**EXERCISE DESCRIPTION**
Which of the lines below hold "draft"? Please return each one.

**MATERIAL SUPPLIED**

----------

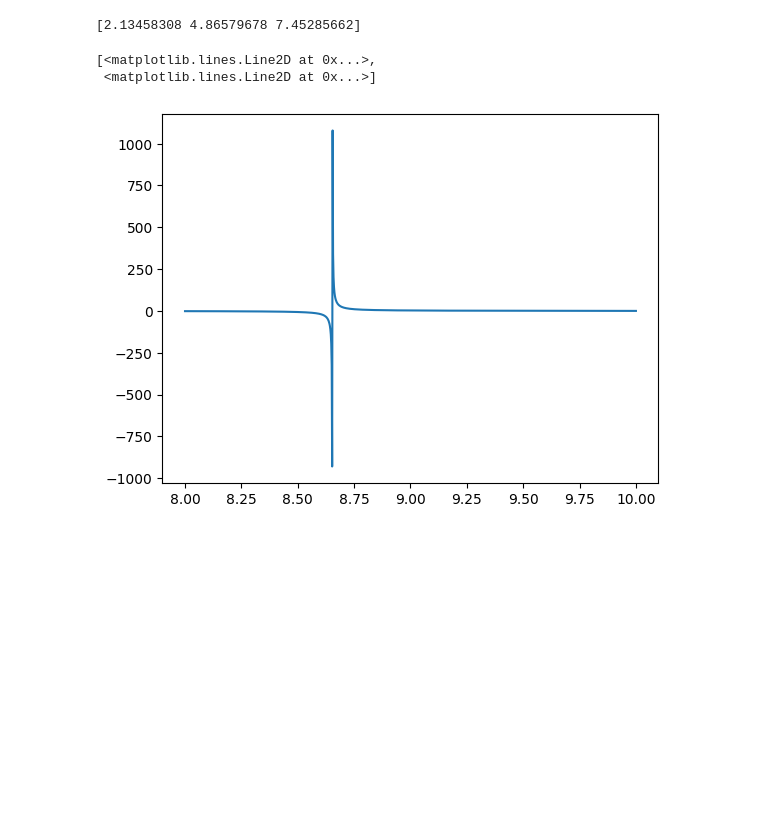
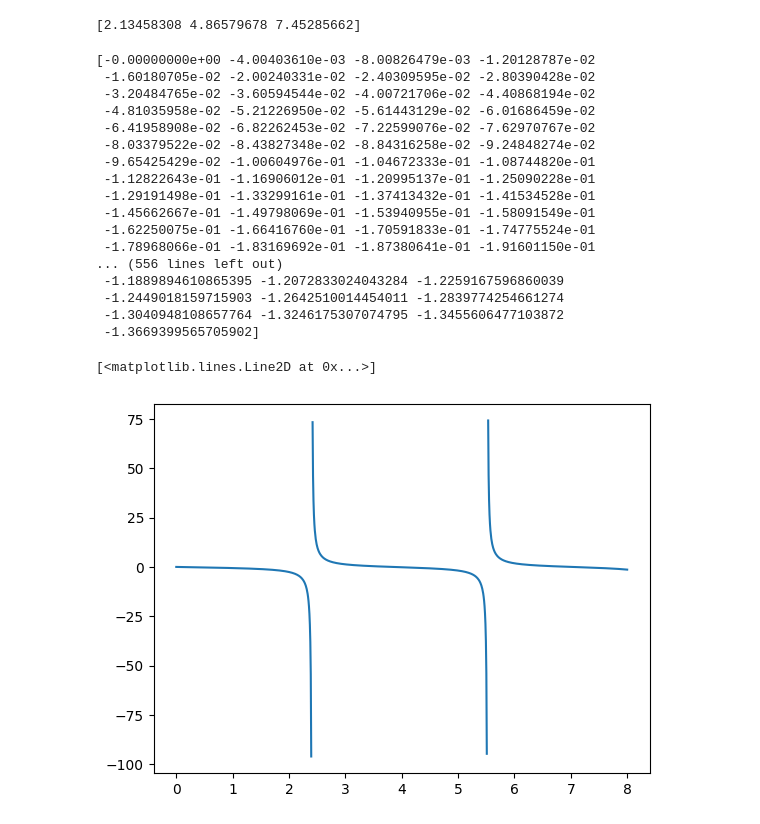
Before and after one commit to jkkow/fmdtool, a Jupyter notebook: draft/solving_eigenvalue_eq.ipynb, the cells around one changed output. Saved outputs shown, nothing was run; the diff lists cells and outputs as text; code cells hidden in the pictures; blank space fills up the shorter version.

```diff
--- a/draft/solving_eigenvalue_eq.ipynb
+++ b/draft/solving_eigenvalue_eq.ipynb
@@ -29,12 +29,31 @@ root = fsolve(eigen_eq_for_LP_lm(V,l), [2.1, 5.2, 7.0])
 print(root)
 # %% [output]
 [2.13458308 4.86579678 7.45285662]
-# %%
-u = linspace(10, V, 1000)
-lhs = eq_left_side(V, l)
-rhs = eq_right_side(V, l)
-plt.plot(u, lhs(u), rhs(u))
-# %% [output]
-[<matplotlib.lines.Line2D at 0x...>,
- <matplotlib.lines.Line2D at 0x...>]
-[figure, removed]
+# %%
+u = linspace(0, V, 1000)
+lhs = eq_left_side(V, l)(u)
+print(lhs)
+plot_limit = 100
+mlhs = where(abs(lhs) < plot_limit, lhs, None)
+print(mlhs)
+plt.plot(u, mlhs)
+# %% [output]
+[-0.00000000e+00 -4.00403610e-03 -8.00826479e-03 -1.20128787e-02
+ -1.60180705e-02 -2.00240331e-02 -2.40309595e-02 -2.80390428e-02
+ -3.20484765e-02 -3.60594544e-02 -4.00721706e-02 -4.40868194e-02
+ -4.81035958e-02 -5.21226950e-02 -5.61443129e-02 -6.01686459e-02
+ -6.41958908e-02 -6.82262453e-02 -7.22599076e-02 -7.62970767e-02
+ -8.03379522e-02 -8.43827348e-02 -8.84316258e-02 -9.24848274e-02
+ -9.65425429e-02 -1.00604976e-01 -1.04672333e-01 -1.08744820e-01
+ -1.12822643e-01 -1.16906012e-01 -1.20995137e-01 -1.25090228e-01
+ -1.29191498e-01 -1.33299161e-01 -1.37413432e-01 -1.41534528e-01
+ -1.45662667e-01 -1.49798069e-01 -1.53940955e-01 -1.58091549e-01
+ -1.62250075e-01 -1.66416760e-01 -1.70591833e-01 -1.74775524e-01
+ -1.78968066e-01 -1.83169692e-01 -1.87380641e-01 -1.91601150e-01
+... (556 lines left out)
+ -1.1889894610865395 -1.2072833024043284 -1.2259167596860039
+ -1.2449018159715903 -1.2642510014454011 -1.2839774254661274
+ -1.3040948108657764 -1.3246175307074795 -1.3455606477103872
+ -1.3669399565705902]
+[<matplotlib.lines.Line2D at 0x...>]
+[figure, added]
```
Also changed, not shown: parts of 2 cells of this notebook, 1 other file.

----------

**WRITTEN REPLY**
Before and after one commit to jkkow/fmdtool, a Jupyter notebook: draft/solving_eigenvalue_eq.ipynb, the cells around one changed output. Saved outputs shown, nothing was run; the diff lists cells and outputs as text; code cells hidden in the pictures; blank space fills up the shorter version.
--- a/draft/solving_eigenvalue_eq.ipynb
+++ b/draft/solving_eigenvalue_eq.ipynb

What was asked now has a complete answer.